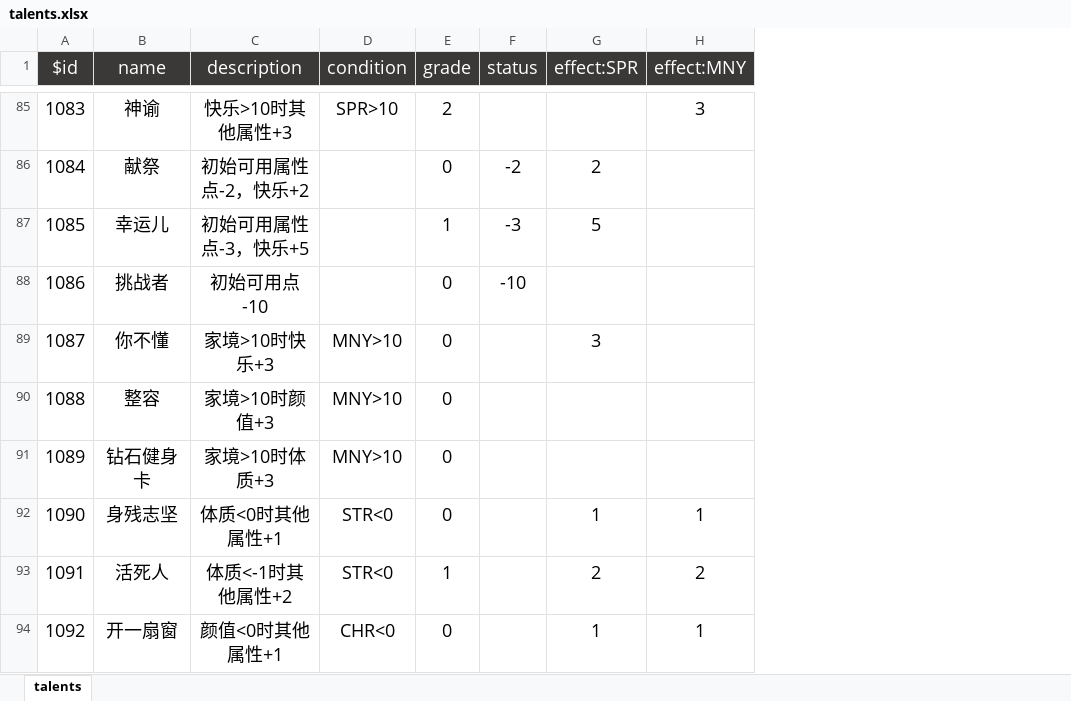
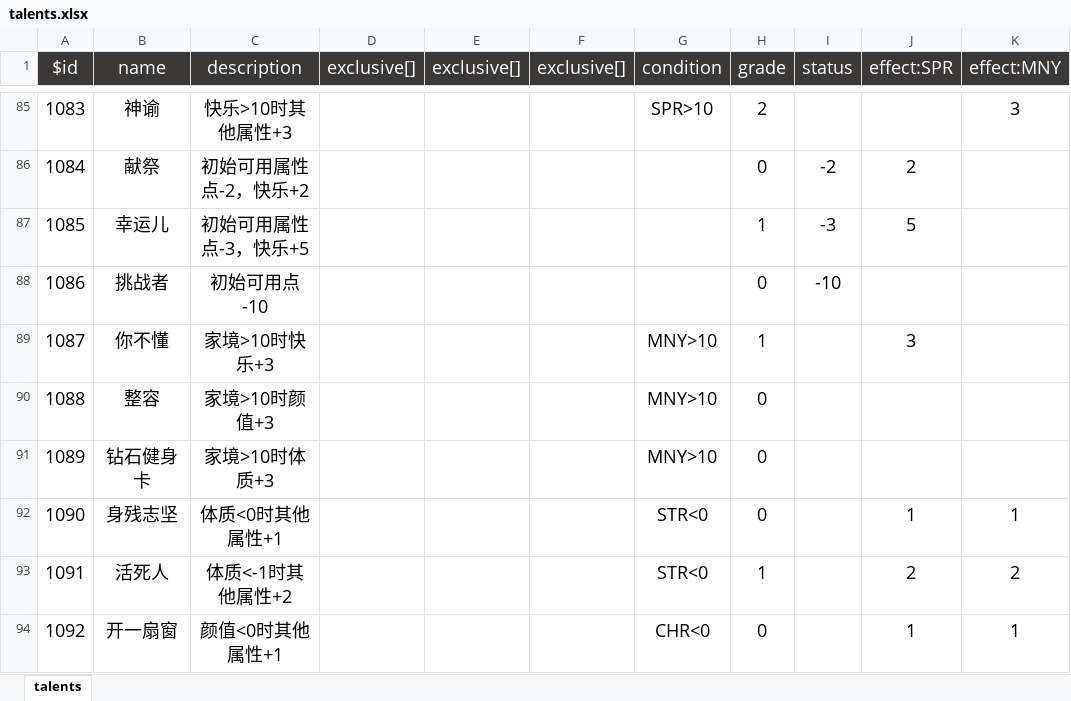
Before and after one commit to VickScarlet/lifeRestart, an Excel workbook: data/talents.xlsx, sheet talents, drawn as a sheet; only a part is shown, gaps mark what is left out; values as stored, in another font and other column widths than the file's, no borders; addresses are those after the commit; the diff covers the shown part only; the diff names each change by its address in the sheet, - before the commit and + after, or states it on an @@ line.

```diff
--- a/data/talents.xlsx (sheet talents)
+++ b/data/talents.xlsx (sheet talents)
+column D (exclusive[]), empty
+column E (exclusive[]), empty
+column F (exclusive[]), empty
-H89 (grade): 0
+H89 (grade): 1
```
Also changed, not shown: 22 edited cells elsewhere in this sheet, data/age.xlsx, data/events.xlsx, 6 other files.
□ □ □ □ □
# [Your task]
Quote each record exactly as it stands, minus the pictures.

# [Output of the task]
Before and after one commit to VickScarlet/lifeRestart, an Excel workbook: data/talents.xlsx, sheet talents, drawn as a sheet; only a part is shown, gaps mark what is left out; values as stored, in another font and other column widths than the file's, no borders; addresses are those after the commit; the diff covers the shown part only; the diff names each change by its address in the sheet, - before the commit and + after, or states it on an @@ line.

```diff
--- a/data/talents.xlsx (sheet talents)
+++ b/data/talents.xlsx (sheet talents)
+column D (exclusive[]), empty
+column E (exclusive[]), empty
+column F (exclusive[]), empty
-H89 (grade): 0
+H89 (grade): 1
```
Also changed, not shown: 22 edited cells elsewhere in this sheet, data/age.xlsx, data/events.xlsx, 6 other files.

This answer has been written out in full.